Thirdly, since online bike-sharing platforms lack proper experience in urban management and data operation, improper parking of shared bikes has become a headache for many cities, which has a huge negative impact on urban management and traffic. Therefore, government regulations are necessary to regulate urban environment. For example, Shanghai and Chengdu already came up with the idea of “settled parking pile”. After all, shared bikes are designed to facilitate urban transportation, ease traffic pressure, not the other way around.
“The government will only be stricter in regulating online bile-sharing platforms than online ride-sharing platforms,” the insider told TMTpost.
At last, government interference will certainly improve operation cost. Rumor has it that Shanghai municipal government has already been discussing the possibility of setting out industry standards and regulations, forcing online bike-sharing platforms to add GPS locks to shared bikes, discard shared-bikes after three years in service, return the deposit within a week, ensure the intact rate of shard bikes is no less than 95 per cent and set up a team of 50 maintenance personnel for every 10,000 shared bike, etc. All these standards and requirement will undoubtedly add the operation cost of shared bikes.
In addition, if the governments do require online bike-sharing platforms to specify parking piles to facilitate management, the flexibility of shared bikes will certainly drop. In this case, order volume might drop, while cost per bike may rise. Ultimately, the online bike-sharing business may no longer be a profitable business.
It is not difficult to draw the conclusion that only one to two platforms that can balance cost and return and continuously provide good user experience will survive the competition and laugh the last.
“The Chinese online bike-sharing market will develop amidst regulations and through regulations,” Shao Dan, an engineer at Shanghai Urban Construction Management Institute, told TMTpost.
Compared to rising stars such as Mobike and ofo, traditional urban public bike renting service providers have richer experience and are more familiar with market operation and governments’ attitudes.
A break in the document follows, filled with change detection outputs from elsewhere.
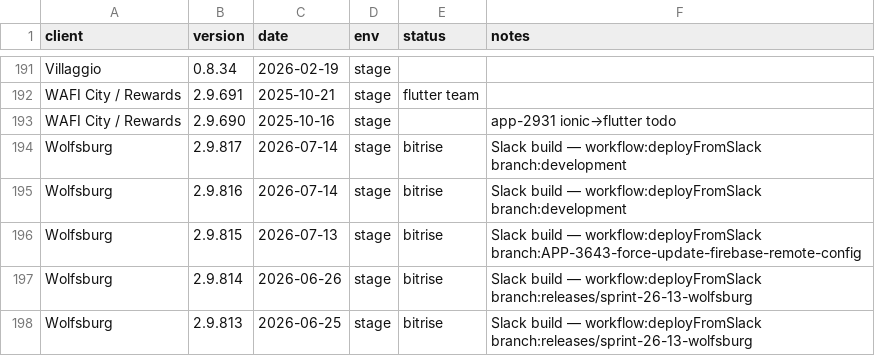
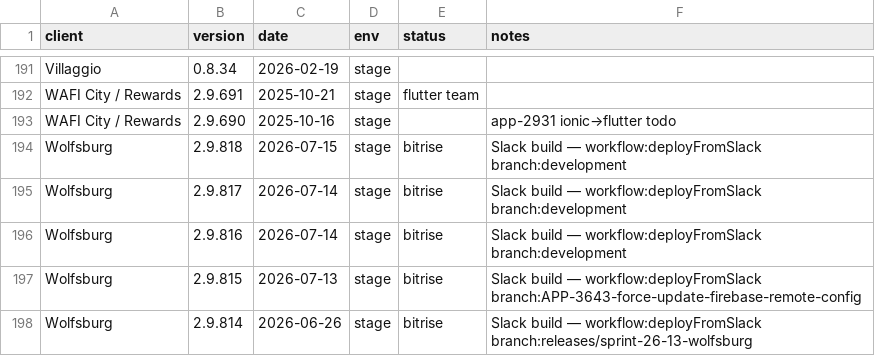
Before and after one commit to dayerdl/slack-bitrise-build-trigger, a TSV file: data/client-releases.tsv, drawn as a sheet; only a part is shown, gaps mark what is left out; the shorter side is filled out with more unchanged rows.

Commit message:
chore(releases): Wolfsburg 2.9.818 from Bitrise trigger [slack]

```diff
--- a/data/client-releases.tsv
+++ b/data/client-releases.tsv
@@ -193,2 +193,3 @@ WAFI City / Rewards	2.9.691	2025-10-21	stage	flutter team
 WAFI City / Rewards	2.9.690	2025-10-16	stage		app-2931 ionic→flutter todo
+Wolfsburg	2.9.818	2026-07-15	stage	bitrise	Slack build — workflow:deployFromSlack branch:development
 Wolfsburg	2.9.817	2026-07-14	stage	bitrise	Slack build — workflow:deployFromSlack branch:development
```
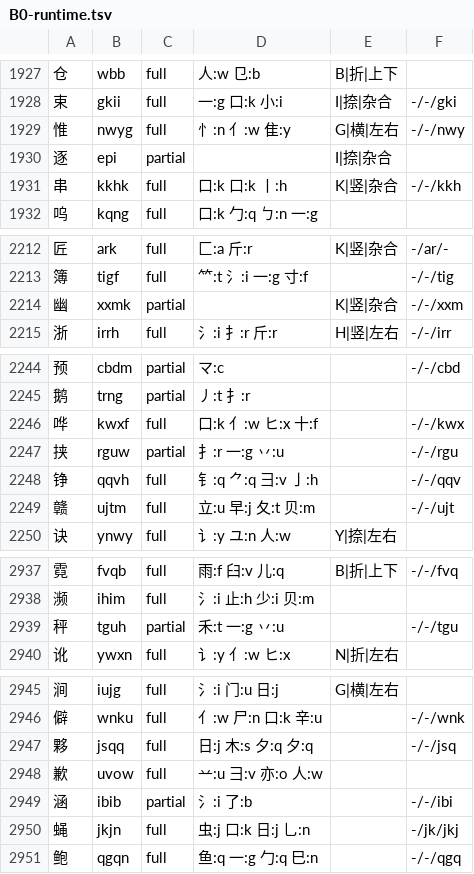
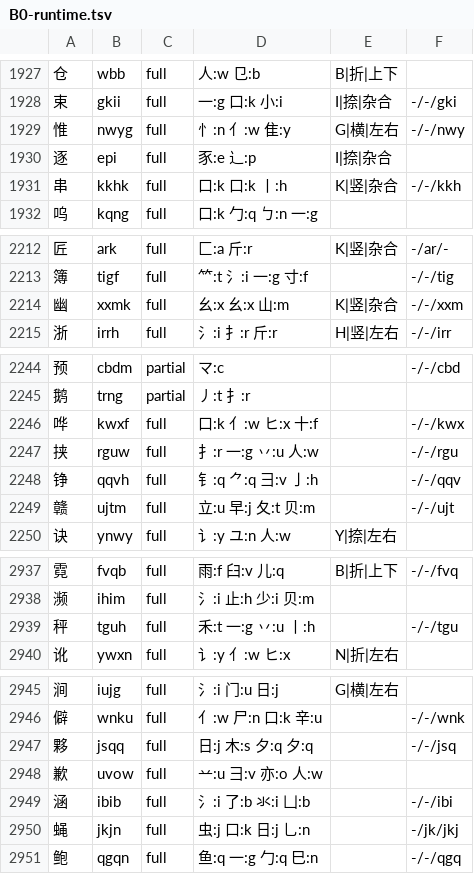
Before and after one commit to EasyIndie/EasyInputMethod, a TSV file: data/generated/B0-runtime.tsv, drawn as a sheet; only a part is shown, gaps mark what is left out; the diff covers the shown part only.

Commit message:
feat(b0): ship 20 verified wubi86 root-order fixes from the 30-char pilot
The pilot (report 306) sampled 30 of the 300 in-scope partials by first
mismatching position and adjudicated each one against evidence we can
self-check: every root must be in the 241-entry standard inventory *and*
sit on the code position's key, root count must match the code length rule,
and the recognition letter must fall out of末笔×结构. 20 chars resolved,
10 left as partial with the exact missing evidence recorded (no guessing).

- data/learning/wubi86-root-order.tsv (D25): 20 rows, 18 high confidence,
  2 medium (橡/聚) flagged fix-medium for spot review
- build_b0.py: new --root-order (priority over --manual-decomp)
- runtime: full 4,546→4,566, partial 475→455, 233,233 B;
  GB2312 L1 coverage 3,435 (91.5%) → 3,455 (92.0%), partial 320→300
- tools/wubi86-root-pilot.py: stratified sampling (seed 86), evidence table
- test-wubi86-root-order.py: pins position/key alignment, R3 count rule,
  derivable recognition and no private-use glyphs
- report 306 records cost (~1 min/char), yield (20/30), and the sober
  projection: 320 chars ≈ 5-6 h but only ≈97.2%, so 98% needs ≥70% yield

Signed-off-by: wangzhizhou <824219521@qq.com>

```diff
--- a/data/generated/B0-runtime.tsv
+++ b/data/generated/B0-runtime.tsv
@@ -1929,3 +1929,3 @@
 惟	nwyg	full	忄:n 亻:w 隹:y	G|横|左右	-/-/nwy
-逐	epi	partial		I|捺|杂合	
+逐	epi	full	豕:e 辶:p	I|捺|杂合	
 串	kkhk	full	口:k 口:k 丨:h	K|竖|杂合	-/-/kkh
@@ -2213,3 +2213,3 @@
 簿	tigf	full	⺮:t 氵:i 一:g 寸:f		-/-/tig
-幽	xxmk	partial		K|竖|杂合	-/-/xxm
+幽	xxmk	full	幺:x 幺:x 山:m	K|竖|杂合	-/-/xxm
 浙	irrh	full	氵:i 扌:r 斤:r	H|竖|左右	-/-/irr
@@ -2246,3 +2246,3 @@
 哗	kwxf	full	口:k 亻:w ヒ:x 十:f		-/-/kwx
-挟	rguw	partial	扌:r 一:g 丷:u		-/-/rgu
+挟	rguw	full	扌:r 一:g 丷:u 人:w		-/-/rgu
 铮	qqvh	full	钅:q ⺈:q 彐:v 亅:h		-/-/qqv
@@ -2938,3 +2938,3 @@
 濒	ihim	full	氵:i 止:h 少:i 贝:m		
-秤	tguh	partial	禾:t 一:g 丷:u		-/-/tgu
+秤	tguh	full	禾:t 一:g 丷:u 丨:h		-/-/tgu
 讹	ywxn	full	讠:y 亻:w ヒ:x	N|折|左右	
@@ -2948,3 +2948,3 @@
 歉	uvow	full	䒑:u 彐:v 亦:o 人:w		
-涵	ibib	partial	氵:i 了:b		-/-/ibi
+涵	ibib	full	氵:i 了:b 氺:i 凵:b		-/-/ibi
 蝇	jkjn	full	虫:j 口:k 日:j 乚:n		-/jk/jkj
```
Also changed, not shown: 36 edited cells elsewhere in this file, 15 other files.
Nobody can tell for sure if they will catch up and surpass those rising stars. For example, although Shouqi Limousine & Chauffeur is a late entrant, it soon catches up with Didi. Yet, Guo Jingjing, head of 700bike’s supply chain division, told TMTpost that few traditional bike manufacturers knew how to apply their R&D expertise to the urban bike renting market.
It is probable that one to two bike-sharing platforms will survive the competition, stand the last and turn to the Public-Private Partnership (PPP) model.
[The article is published and edited with authorization from the author @Han Pei, please note source and hyperlink when reproduce.]
Translated by Levin Feng (Senior Translator at PAGE TO PAGE), working for TMTpost.